Problem
From the data, copy out every line in which the word "changed" appears.

■ ■ ■ ■

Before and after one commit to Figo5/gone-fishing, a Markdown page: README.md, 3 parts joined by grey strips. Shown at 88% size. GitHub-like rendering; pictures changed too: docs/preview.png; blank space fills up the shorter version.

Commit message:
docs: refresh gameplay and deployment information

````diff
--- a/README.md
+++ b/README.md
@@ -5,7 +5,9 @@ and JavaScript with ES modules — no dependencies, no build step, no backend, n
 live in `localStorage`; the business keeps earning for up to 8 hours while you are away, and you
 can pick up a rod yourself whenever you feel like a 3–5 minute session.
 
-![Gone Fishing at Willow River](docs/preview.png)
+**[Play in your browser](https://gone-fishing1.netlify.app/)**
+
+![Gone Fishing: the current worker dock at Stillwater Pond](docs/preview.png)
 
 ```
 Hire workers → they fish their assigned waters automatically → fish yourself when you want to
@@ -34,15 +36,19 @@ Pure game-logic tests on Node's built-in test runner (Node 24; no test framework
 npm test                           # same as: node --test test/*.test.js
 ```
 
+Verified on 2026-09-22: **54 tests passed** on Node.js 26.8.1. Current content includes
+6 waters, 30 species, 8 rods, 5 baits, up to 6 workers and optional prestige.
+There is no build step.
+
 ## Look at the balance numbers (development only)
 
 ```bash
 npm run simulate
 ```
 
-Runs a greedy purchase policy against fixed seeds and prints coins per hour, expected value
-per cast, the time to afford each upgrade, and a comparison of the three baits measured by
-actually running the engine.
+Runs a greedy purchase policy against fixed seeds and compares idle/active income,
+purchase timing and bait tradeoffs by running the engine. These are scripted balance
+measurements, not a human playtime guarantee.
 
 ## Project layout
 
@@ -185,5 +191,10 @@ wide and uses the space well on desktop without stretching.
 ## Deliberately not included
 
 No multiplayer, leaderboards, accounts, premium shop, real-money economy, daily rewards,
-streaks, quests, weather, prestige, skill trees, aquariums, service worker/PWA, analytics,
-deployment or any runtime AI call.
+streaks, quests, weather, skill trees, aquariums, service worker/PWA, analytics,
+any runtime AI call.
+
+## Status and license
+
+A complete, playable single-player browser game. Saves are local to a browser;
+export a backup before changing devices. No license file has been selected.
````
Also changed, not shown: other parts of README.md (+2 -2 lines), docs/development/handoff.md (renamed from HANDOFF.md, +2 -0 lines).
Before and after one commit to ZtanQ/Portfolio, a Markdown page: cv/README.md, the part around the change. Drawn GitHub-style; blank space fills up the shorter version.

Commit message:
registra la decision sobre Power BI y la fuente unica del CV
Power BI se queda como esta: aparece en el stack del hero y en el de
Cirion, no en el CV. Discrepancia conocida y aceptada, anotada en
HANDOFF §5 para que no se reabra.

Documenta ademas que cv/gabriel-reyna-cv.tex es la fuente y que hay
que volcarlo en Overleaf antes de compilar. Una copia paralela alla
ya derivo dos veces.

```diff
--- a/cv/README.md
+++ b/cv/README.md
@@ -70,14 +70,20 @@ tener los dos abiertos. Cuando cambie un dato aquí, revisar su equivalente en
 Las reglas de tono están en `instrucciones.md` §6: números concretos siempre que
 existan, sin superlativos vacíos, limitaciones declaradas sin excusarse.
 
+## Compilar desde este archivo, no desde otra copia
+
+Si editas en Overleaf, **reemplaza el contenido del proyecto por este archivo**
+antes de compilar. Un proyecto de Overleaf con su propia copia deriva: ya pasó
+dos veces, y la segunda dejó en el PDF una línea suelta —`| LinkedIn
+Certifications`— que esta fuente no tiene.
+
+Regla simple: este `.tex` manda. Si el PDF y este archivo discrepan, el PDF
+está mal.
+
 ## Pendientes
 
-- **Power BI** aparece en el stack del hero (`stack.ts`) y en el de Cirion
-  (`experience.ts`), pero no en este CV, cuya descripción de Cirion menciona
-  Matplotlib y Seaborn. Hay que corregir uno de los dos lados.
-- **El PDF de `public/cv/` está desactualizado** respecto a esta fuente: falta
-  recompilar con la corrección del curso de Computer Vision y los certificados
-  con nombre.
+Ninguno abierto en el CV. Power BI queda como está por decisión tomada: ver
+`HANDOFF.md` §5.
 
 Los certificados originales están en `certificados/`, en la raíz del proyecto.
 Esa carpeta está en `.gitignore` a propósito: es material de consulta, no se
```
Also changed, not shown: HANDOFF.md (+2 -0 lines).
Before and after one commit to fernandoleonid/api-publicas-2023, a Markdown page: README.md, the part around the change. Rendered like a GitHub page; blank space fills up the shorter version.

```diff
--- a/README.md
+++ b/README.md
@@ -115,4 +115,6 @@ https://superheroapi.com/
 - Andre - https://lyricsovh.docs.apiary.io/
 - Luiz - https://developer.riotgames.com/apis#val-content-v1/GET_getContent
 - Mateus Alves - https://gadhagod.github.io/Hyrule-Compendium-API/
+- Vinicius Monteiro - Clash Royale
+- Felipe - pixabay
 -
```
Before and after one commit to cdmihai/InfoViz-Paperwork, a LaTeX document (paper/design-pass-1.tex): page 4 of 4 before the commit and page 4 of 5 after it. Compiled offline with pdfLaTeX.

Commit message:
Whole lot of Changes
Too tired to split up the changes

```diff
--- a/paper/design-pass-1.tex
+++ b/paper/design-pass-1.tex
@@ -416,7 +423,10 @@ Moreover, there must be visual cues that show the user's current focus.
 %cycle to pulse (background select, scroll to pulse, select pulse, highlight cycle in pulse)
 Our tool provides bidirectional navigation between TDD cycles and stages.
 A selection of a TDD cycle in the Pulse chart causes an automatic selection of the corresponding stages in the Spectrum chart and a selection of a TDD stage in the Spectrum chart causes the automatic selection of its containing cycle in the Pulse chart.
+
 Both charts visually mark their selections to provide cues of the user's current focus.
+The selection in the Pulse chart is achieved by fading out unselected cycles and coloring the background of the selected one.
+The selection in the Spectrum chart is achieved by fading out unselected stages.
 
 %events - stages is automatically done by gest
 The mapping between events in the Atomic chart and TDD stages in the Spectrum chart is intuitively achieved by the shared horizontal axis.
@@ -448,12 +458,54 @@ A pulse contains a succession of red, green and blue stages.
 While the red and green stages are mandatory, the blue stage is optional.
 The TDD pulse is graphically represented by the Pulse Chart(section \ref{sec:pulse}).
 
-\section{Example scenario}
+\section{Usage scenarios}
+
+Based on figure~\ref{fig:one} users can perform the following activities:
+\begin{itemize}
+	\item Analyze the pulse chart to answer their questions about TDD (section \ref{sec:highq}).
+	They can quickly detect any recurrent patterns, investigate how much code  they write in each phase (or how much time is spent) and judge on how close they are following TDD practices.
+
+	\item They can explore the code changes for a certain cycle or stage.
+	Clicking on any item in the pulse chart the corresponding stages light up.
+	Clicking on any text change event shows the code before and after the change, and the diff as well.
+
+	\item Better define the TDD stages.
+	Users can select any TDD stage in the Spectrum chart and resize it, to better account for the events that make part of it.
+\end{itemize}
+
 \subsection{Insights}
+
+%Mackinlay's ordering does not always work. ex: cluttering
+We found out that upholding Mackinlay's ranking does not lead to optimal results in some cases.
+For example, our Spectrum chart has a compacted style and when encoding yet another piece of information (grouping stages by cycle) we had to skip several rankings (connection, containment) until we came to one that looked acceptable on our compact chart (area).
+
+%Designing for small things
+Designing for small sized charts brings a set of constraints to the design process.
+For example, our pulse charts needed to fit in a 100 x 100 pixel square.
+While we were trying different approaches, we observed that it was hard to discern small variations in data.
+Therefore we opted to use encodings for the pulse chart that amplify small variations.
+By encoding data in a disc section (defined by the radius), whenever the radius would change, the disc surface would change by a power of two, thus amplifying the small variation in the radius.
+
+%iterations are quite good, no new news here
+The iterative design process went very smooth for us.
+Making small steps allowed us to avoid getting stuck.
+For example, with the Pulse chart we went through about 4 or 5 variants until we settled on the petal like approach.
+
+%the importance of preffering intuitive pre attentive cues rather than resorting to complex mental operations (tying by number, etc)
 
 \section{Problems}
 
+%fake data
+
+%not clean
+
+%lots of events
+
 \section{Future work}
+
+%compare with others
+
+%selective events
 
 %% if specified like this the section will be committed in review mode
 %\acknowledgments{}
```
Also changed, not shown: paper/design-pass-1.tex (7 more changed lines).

■ ■ ■ ■

Your response
Before and after one commit to Figo5/gone-fishing, a Markdown page: README.md, 3 parts joined by grey strips. Shown at 88% size. GitHub-like rendering; pictures changed too: docs/preview.png; blank space fills up the shorter version.
Also changed, not shown: other parts of README.md (+2 -2 lines), docs/development/handoff.md (renamed from HANDOFF.md, +2 -0 lines).
Also changed, not shown: HANDOFF.md (+2 -0 lines).
Also changed, not shown: paper/design-pass-1.tex (7 more changed lines).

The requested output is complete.